• [Problem to solve] Copy every line below that has the word "placeholder" in it.

• [Recorded information]
[Start of Attachment]

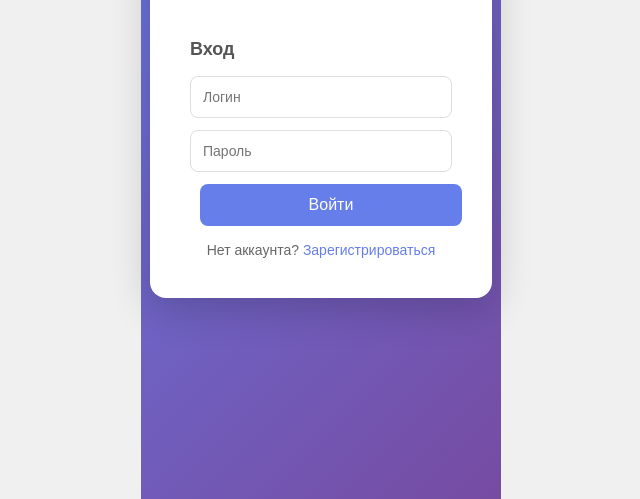
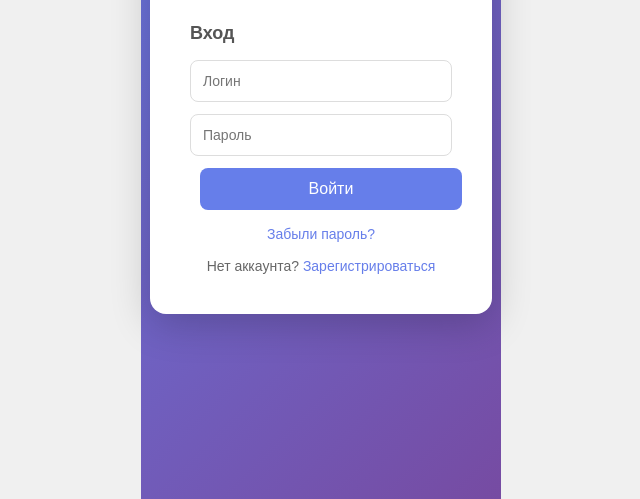
Before and after one commit to kombain455488-png/omo.github.io, a website: page index.html in a window 1280 px wide. Shown: the part 301-800 px from the top of the page, without its empty margins (319-959 px from the left). Drawn offline with nearby package versions, Linux system fonts and the light colour scheme; no server answers.

Commit message:
Update index.html

```diff
--- a/index.html
+++ b/index.html
@@ -18,6 +18,7 @@
                 <input type="text" id="login-username" placeholder="Логин">
                 <input type="password" id="login-password" placeholder="Пароль">
                 <button id="login-btn">Войти</button>
+                <p><a href="#" id="show-reset">Забыли пароль?</a></p>
                 <p>Нет аккаунта? <a href="#" id="show-register">Зарегистрироваться</a></p>
             </div>
 
```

[End of Attachment]

• [Your solution]
                 <input type="text" id="login-username" placeholder="Логин">
                 <input type="password" id="login-password" placeholder="Пароль">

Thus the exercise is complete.